Exercise prompt: Keep the pictures out. Copy every line of the listing exactly.

=== Available records ===

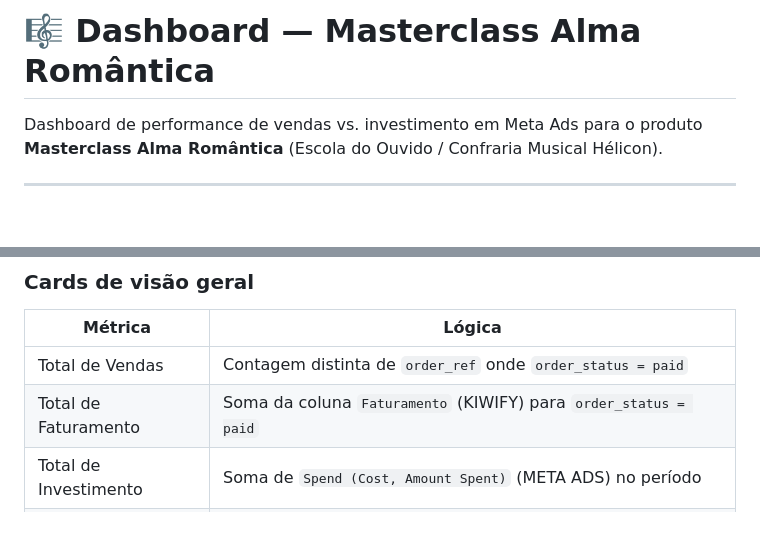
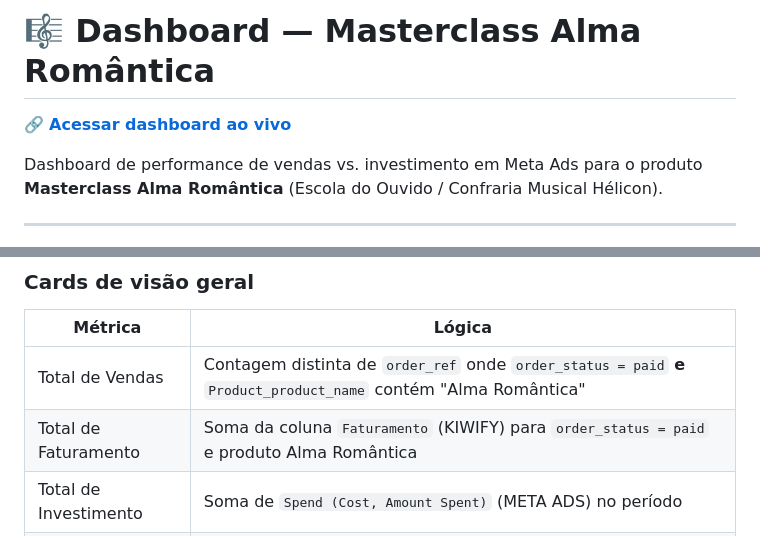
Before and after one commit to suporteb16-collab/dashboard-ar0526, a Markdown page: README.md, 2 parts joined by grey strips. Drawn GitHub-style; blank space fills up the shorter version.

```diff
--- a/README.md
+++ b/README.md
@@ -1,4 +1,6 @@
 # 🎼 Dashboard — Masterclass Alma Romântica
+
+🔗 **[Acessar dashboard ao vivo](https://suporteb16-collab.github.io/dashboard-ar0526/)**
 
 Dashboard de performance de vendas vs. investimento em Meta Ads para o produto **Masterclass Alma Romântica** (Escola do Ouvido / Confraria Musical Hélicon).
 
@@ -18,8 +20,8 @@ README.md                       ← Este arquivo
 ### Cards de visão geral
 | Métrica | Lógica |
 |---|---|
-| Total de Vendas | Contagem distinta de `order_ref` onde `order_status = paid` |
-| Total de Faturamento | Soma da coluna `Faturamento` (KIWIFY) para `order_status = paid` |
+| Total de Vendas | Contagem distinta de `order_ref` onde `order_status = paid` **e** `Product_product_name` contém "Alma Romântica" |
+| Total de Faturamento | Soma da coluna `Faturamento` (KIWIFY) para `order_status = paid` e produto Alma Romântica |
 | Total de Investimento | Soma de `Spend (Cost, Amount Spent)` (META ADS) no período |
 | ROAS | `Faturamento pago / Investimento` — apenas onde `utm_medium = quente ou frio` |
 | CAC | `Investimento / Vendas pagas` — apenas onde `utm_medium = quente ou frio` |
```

===

Finished task:
Before and after one commit to suporteb16-collab/dashboard-ar0526, a Markdown page: README.md, 2 parts joined by grey strips. Drawn GitHub-style; blank space fills up the shorter version.

```diff
--- a/README.md
+++ b/README.md
@@ -1,4 +1,6 @@
 # 🎼 Dashboard — Masterclass Alma Romântica
+
+🔗 **[Acessar dashboard ao vivo](https://suporteb16-collab.github.io/dashboard-ar0526/)**
 
 Dashboard de performance de vendas vs. investimento em Meta Ads para o produto **Masterclass Alma Romântica** (Escola do Ouvido / Confraria Musical Hélicon).
 
@@ -18,8 +20,8 @@ README.md                       ← Este arquivo
 ### Cards de visão geral
 | Métrica | Lógica |
 |---|---|
-| Total de Vendas | Contagem distinta de `order_ref` onde `order_status = paid` |
-| Total de Faturamento | Soma da coluna `Faturamento` (KIWIFY) para `order_status = paid` |
+| Total de Vendas | Contagem distinta de `order_ref` onde `order_status = paid` **e** `Product_product_name` contém "Alma Romântica" |
+| Total de Faturamento | Soma da coluna `Faturamento` (KIWIFY) para `order_status = paid` e produto Alma Romântica |
 | Total de Investimento | Soma de `Spend (Cost, Amount Spent)` (META ADS) no período |
 | ROAS | `Faturamento pago / Investimento` — apenas onde `utm_medium = quente ou frio` |
 | CAC | `Investimento / Vendas pagas` — apenas onde `utm_medium = quente ou frio` |
```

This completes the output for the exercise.